Monday, 25 February 2013

Rant II

[Rather than reply to the comments replying to the previous rant, thought it better to do a new post.]

The fan/academic relationship is one that I find particularly interesting and problematic. It often seems to me that for the fan empirical data counts more, for the academic theory. I feel that both have their place and can be equally valuable, but it's the accompanying territorial pissings and frequent lack of connection.

In retrospect, the Inglorious Basterds essays were probably especially likely to get me going, simply because a book on that film is such an obvious and lazy thing to do. Or it's an exploitative book, on a mock exploitation movie that I was suckered into getting and which then made me feel exploited?

A study of Eurowar films with chapters on, say, Castellari and Lenzi's contributions just wouldn't have the brand recognition.

It's like those collections on [insert name of contemporary TV series/film] and Philosophy where you sense what basically amounts to a circle jerk between the parties involved. There's no organic relationship, just a text that's ready made for commentary.

An obvious example would be Dr Who: Who gave a fuck about that programme during its 1980s death-throes? But now that it's been rebooted and given the official seal of approval by the cultural taste-makers? Or, there's a big difference between bringing out queer subtexts planted by Russell T. Davies compared to looking at John Nathan Turner era Who and trying to discern if his homosexuality might likewise be found in the programme.


Mark said...

Ha, loving the Who analogy. I was in my teens in the 90s when the show was off air and I felt like the only fan around. I bought the VHS releases, watched the rpts on Uk Gold, read the Target novels, The New Adventures and The Missing Adventures, subscribed to DWM and of course held fond memories of my childhood viewing and the hope that one day the show would return.
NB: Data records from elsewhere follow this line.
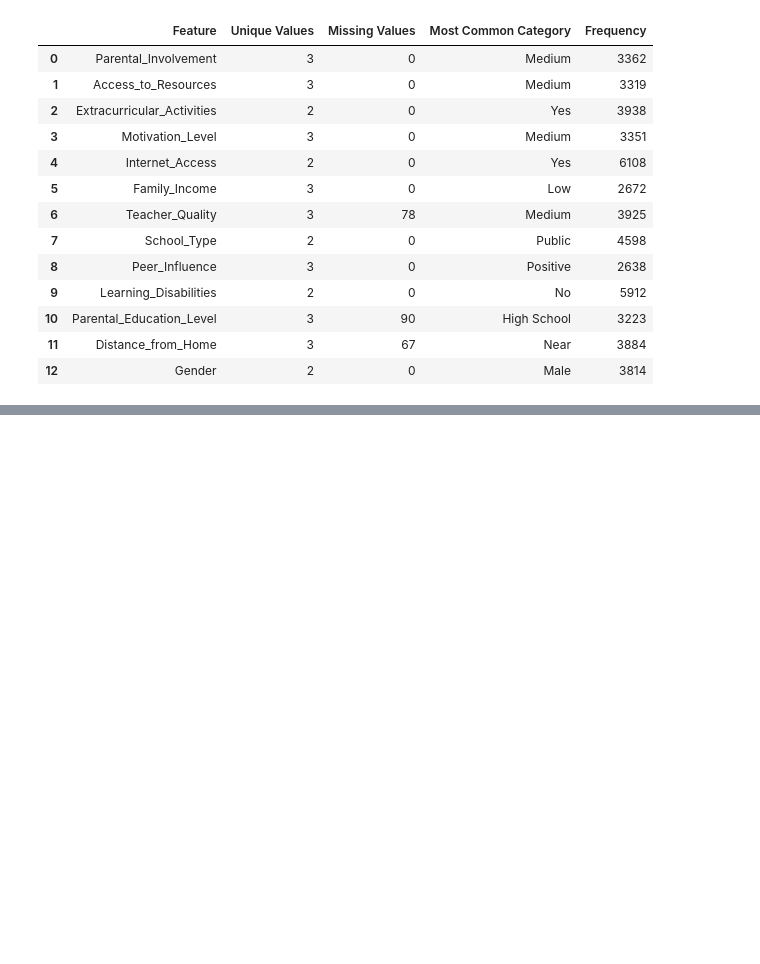
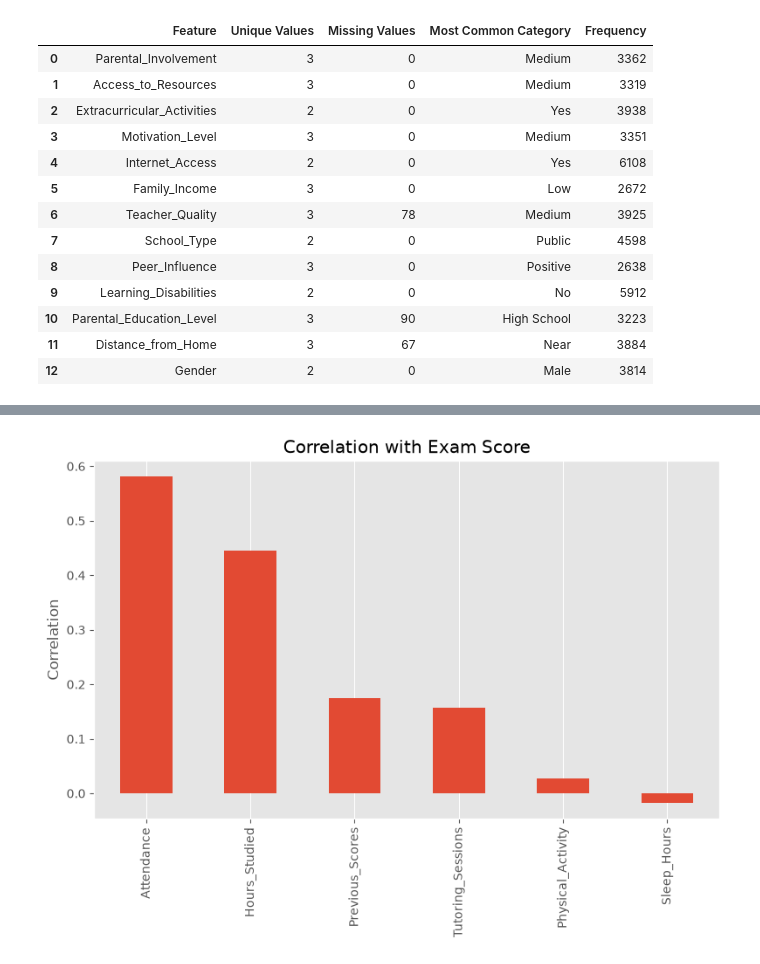
Before and after one commit to Janusha-Weerasinghe/student-performance-prediction, a Jupyter notebook: notebooks/01_eda.ipynb, the cells around one changed output, grey strips where cells are left out. Cells and saved outputs as stored; diff of their text form; code cells hidden in the pictures; blank space fills up the shorter version.

```diff
--- a/notebooks/01_eda.ipynb
+++ b/notebooks/01_eda.ipynb
@@ -733,0 +825,9 @@ summary
+# %%
+# Correlation with Target Variable
+
+# This is actually more useful than the full heatmap.
+
+# Correlation with target variable
+target_corr = corr["Exam_Score"].sort_values(ascending=False)
+
+target_corr
@@ -733,0 +843,23 @@ summary
+# %%
+# Visualize Target Correlation
+plt.figure(figsize=(8,6))
+
+target_corr.drop("Exam_Score").plot(kind="bar")
+
+plt.title("Correlation with Exam Score")
+
+plt.ylabel("Correlation")
+
+plt.grid(axis="y")
+
+plt.tight_layout()
+
+plt.savefig(
+    "../reports/figures/Correlation/Visualize Target Correlation.png",
+    dpi=300,
+    bbox_inches="tight"
+)
+
+plt.show()
+# %% [output]
+[figure, added]
```
Also changed, not shown: parts of 5 cells of this notebook, 4 other files.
Imagine how utterly surprised and a little spiteful I felt upon RTD's reboot when virtually everyone raved about it, tons of merch came out and, perhaps more infuriating to the then 20 something me, young girls were into it. Where were these teen girls into it in the 90s I bitterly wailed? haha

Nigel Maskell said...

I ve been giving this some thought Keith and I am not certain that empirical data counts more for fans really- for collectors yes. As an example contrast say Record Collector (heavy on data) with say Melody Maker which would just wax poetic about their single of the week. For fans it seems that the biggie is biography, gossip, anecdote and so on rules- that all those biographies in WH Smith written with the fan in mind.

I do understand where you are coming from when you mention the divide between fan community and theory. But I am sure film theory mostly appeals to those into film theory. But since the film student could also be a film fan and a film fan will also read theory perhaps there is no divide as such.

What I am not so fussy on though is where I pick up a book and the cover is clearly designed with populism in mind and it reads like a text book. In part I could blame waterstones who maybe should move some of these books across one shelf from the film section to the film studies section.